The cost of a proposed footbridge from Brooklyn Heights to Brooklyn Bridge Park’s Pier 1 — a key amenity for residents seeking quick access to the world-class park — jumped 26 percent after park officials upgraded the design then failed to find a contractor who could meet the original budget.
On Monday, Brooklyn Bridge Park announced that Kelco Construction won a $6.2-million contract to design the Squibb Park Bridge, a 400-foot timber structure that will link Columbia Heights to the verdant park below that was budgeted to cost $4.9 million.
City planning experts called the 26-percent cost increase common in city government but still significant.
“This is a big miss, and when they miss it by that much there’s got to be a goddamned good reason,” said former Assemblyman Richard Brodsky, who is now a fellow at the NYU Wagner School for Public Service. “Sometimes development [agencies] lowball figures because they want to make the project seem smaller.”
Officials at Brooklyn Bridge Park said that the $4.9-million estimate was for the bridge and design “soft costs,” but that the project has evolved to include more lighting, handicapped accessibility and upgrades to Squibb Park’s existing infrastructure.
“As with any competitive bidding process, the market dictates actual costs,” said park spokeswoman Ellen Ryan.
The bridge — which will be completed by next fall and zigzag between the future luxury condo and hotel complex at Pier 1 — won’t increase the park’s construction budget but will instead be paid for with funds in reserve.
A former city official, who asked not to be named, said that $4.9 million “sounded too low for the bridge,” and that the over-budgeting was “not at all surprising.”
The former official said that city agencies will often narrow the scope of a project — or scrap it altogether — to make up for funding gaps.

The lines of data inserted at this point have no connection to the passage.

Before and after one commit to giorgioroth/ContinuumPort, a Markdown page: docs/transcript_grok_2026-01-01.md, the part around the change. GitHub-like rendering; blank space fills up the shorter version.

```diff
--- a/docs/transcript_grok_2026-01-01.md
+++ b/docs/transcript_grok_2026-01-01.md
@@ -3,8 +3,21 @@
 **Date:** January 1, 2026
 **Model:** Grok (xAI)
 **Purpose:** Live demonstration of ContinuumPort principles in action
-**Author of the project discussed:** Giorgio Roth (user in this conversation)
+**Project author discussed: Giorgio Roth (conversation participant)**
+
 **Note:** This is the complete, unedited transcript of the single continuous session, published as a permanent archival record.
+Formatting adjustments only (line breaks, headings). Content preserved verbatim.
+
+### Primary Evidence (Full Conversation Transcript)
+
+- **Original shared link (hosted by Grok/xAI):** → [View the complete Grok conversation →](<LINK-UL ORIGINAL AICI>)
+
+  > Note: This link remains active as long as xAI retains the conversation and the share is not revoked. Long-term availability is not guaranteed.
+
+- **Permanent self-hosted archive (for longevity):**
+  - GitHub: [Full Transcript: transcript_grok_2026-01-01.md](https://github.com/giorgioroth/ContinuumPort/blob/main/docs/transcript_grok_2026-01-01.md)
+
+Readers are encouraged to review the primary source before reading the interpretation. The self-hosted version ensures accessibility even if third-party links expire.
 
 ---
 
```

For instance, when the MTA was extending the No. 7 train to Times Square in 2008, it killed one of two stations in the project to save money.
The Squibb Park Bridge has always had a rocky road to funding. In 2009, Mayor Bloomberg trimmed $8 million from Brooklyn Bridge Park’s construction budget, killing the footbridge until the Council and Borough President Markowitz allocated money the following year.
Roy Sloane, president of the Cobble Hill Association, said the bridge was mainly an amenity to the future hotel slated for Pier 1 and should be paid for by a developer, not city taxpayers.
“Why can’t the hotel build its own bridge?” Sloane said. “This is the kind of cost inflation the park has incurred all along, only to suit a massive real estate development.”
Reach Kate Briquelet at firstname.lastname@example.org or by calling her at (718) 260-2511.